The electric industry is in a world of change and will require considerable effort to meet future challenges. Considering the circumstances surrounding the situation, and the appeal for increased competition, it is inevitable that the rural program will amend its ways in the very near future. There is no strategic plan or pre-arranged conception that can replace an astute awareness of the opportunities to be taken advantage of in meeting these new demands.
The fact remains, it is an outdated notion that a cooperative must follow in the footsteps of their founders. To the contrary, cooperatives' efforts have culminated in an unlimited resource through the different agencies and financial institutions. As we enter the 21st century, the fashion will become "choice." The breakup of the telephone industry was probably only a shift in wealth, and although most will not admit they are paying more today for service, having choices is important to the consumer.
I remember a television advertisement several years ago where the football coach at halftime was complaining about the way the team had performed in the first half. A player commented, saying, "I don't understand, coach, we're ahead three touchdowns." The coach responded, "If you're satisfied as an individual, we're done as a team."
There should be no acceptable level of accomplishment, but instead a force and uneasiness that stretches us beyond everyone's expectations. We should maintain flexibility and consider every available opportunity, regardless of the nature, if it provides a needed service and/or socio-economic benefit to the region. Maintaining a defensive philosophy is analogous to football, where the defense tires before the offense.
For several rural cooperatives that now provide natural or propane gas, it is encouraging to be on the offense and offering choices. The fundamental fault line today is the inability to change and rethink our role. Although there are things that unify us, there are also emotions and situations that demonstrate our essential oneness.

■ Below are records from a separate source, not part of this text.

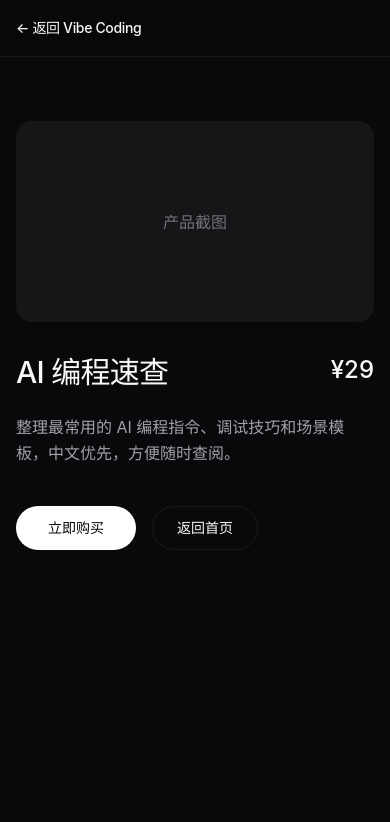
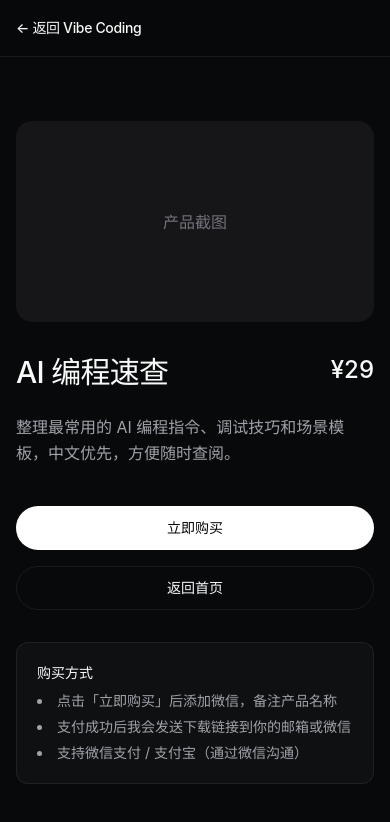
Before and after one commit to MeyraLab/vibe-coding-store, a React (Vite) app: page /product/ai-cheatsheet in a window 390 px wide. Shown: the top 822 px of the page. Built offline with nearby package versions, Linux system fonts and the light colour scheme.

Commit message:
feat: 添加购买流程（联系微信购买）

```diff
--- a/src/data/products.ts
+++ b/src/data/products.ts
@@ -5,6 +5,8 @@ export interface Product {
   price: string
   tag?: string
   longDescription?: string
+  buyUrl?: string
+  wechat?: string
 }
 
 export const products: Product[] = [
@@ -14,20 +16,26 @@ export const products: Product[] = [
     description: '一套经过实战打磨的 Prompt 模板，帮你更快写出有感觉的代码和文案。',
     price: '¥49',
     tag: '热门',
-    longDescription: '包含高频场景的 Prompt 模板库，覆盖代码生成、重构、文档、UI 描述等。适合想提升 AI 编程效率的独立开发者。'
+    longDescription: '包含高频场景的 Prompt 模板库，覆盖代码生成、重构、文档、UI 描述等。适合想提升 AI 编程效率的独立开发者。',
+    buyUrl: '', // 以后可填爱发电链接，例如 https://afdian.com/item/xxx
+    wechat: 'your_wechat_id' // 改成你的微信号
   },
   {
     id: 'code-flow',
     name: 'Code Flow 模板',
     description: '开箱即用的项目脚手架，内置暗色主题、组件规范和开发体验优化。',
     price: '¥79',
-    longDescription: '基于 Vite + React + Tailwind 的现代脚手架，预设暗色主题、组件结构和代码规范，帮助你快速启动有 vibe 的项目。'
+    longDescription: '基于 Vite + React + Tailwind 的现代脚手架，预设暗色主题、组件结构和代码规范，帮助你快速启动有 vibe 的项目。',
+    buyUrl: '',
+    wechat: 'your_wechat_id'
   },
   {
     id: 'ai-cheatsheet',
     name: 'AI 编程速查',
     description: '高频场景的 AI 编程技巧与命令速查表，中文优先，持续更新。',
     price: '¥29',
-    longDescription: '整理最常用的 AI 编程指令、调试技巧和场景模板，中文优先，方便随时查阅。'
+    longDescription: '整理最常用的 AI 编程指令、调试技巧和场景模板，中文优先，方便随时查阅。',
+    buyUrl: '',
+    wechat: 'your_wechat_id'
   }
 ]
--- a/src/pages/ProductDetail.tsx
+++ b/src/pages/ProductDetail.tsx
@@ -50,10 +50,28 @@ export function ProductDetail() {
           {product.longDescription || product.description}
         </p>
 
-        <div className="mt-10 flex flex-wrap gap-4">
-          <button className="inline-flex h-11 items-center justify-center rounded-full bg-cta px-8 text-sm font-medium text-cta-text transition-opacity hover:opacity-90">
-            立即购买
-          </button>
+        <div className="mt-10 flex flex-col gap-4 sm:flex-row sm:items-center">
+          {product.buyUrl ? (
+            <a
+              href={product.buyUrl}
+              target="_blank"
+              rel="noopener noreferrer"
+              className="inline-flex h-11 items-center justify-center rounded-full bg-cta px-8 text-sm font-medium text-cta-text transition-opacity hover:opacity-90"
+            >
+              立即购买
+            </a>
+          ) : (
+            <button
+              onClick={() => {
+                // 简单提示，后续可换成弹窗
+                alert(`请添加微信购买：${product.wechat || '请联系作者'}\n\n添加后备注产品名称，我会尽快发送下载链接。`)
+              }}
+              className="inline-flex h-11 items-center justify-center rounded-full bg-cta px-8 text-sm font-medium text-cta-text transition-opacity hover:opacity-90"
+            >
+              立即购买
+            </button>
+          )}
+
           <Link
             to="/"
             className="inline-flex h-11 items-center justify-center rounded-full border border-border px-6 text-sm font-medium text-text-primary transition-colors hover:border-accent hover:text-accent"
@@ -61,6 +79,16 @@ export function ProductDetail() {
             返回首页
           </Link>
         </div>
+
+        {/* 购买说明 */}
+        <div className="mt-8 rounded-xl border border-border bg-surface p-5 text-sm text-text-secondary">
+          <p className="font-medium text-text-primary mb-2">购买方式</p>
+          <ul className="space-y-1.5 list-disc list-inside">
+            <li>点击「立即购买」后添加微信，备注产品名称</li>
+            <li>支付成功后我会发送下载链接到你的邮箱或微信</li>
+            <li>支持微信支付 / 支付宝（通过微信沟通）</li>
+          </ul>
+        </div>
       </main>
     </div>
   )
```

The pace of change in the nation's marketing industry is accelerating under the combined pressures of demographics, technologies and consumer expectations. Whether it is the frightening...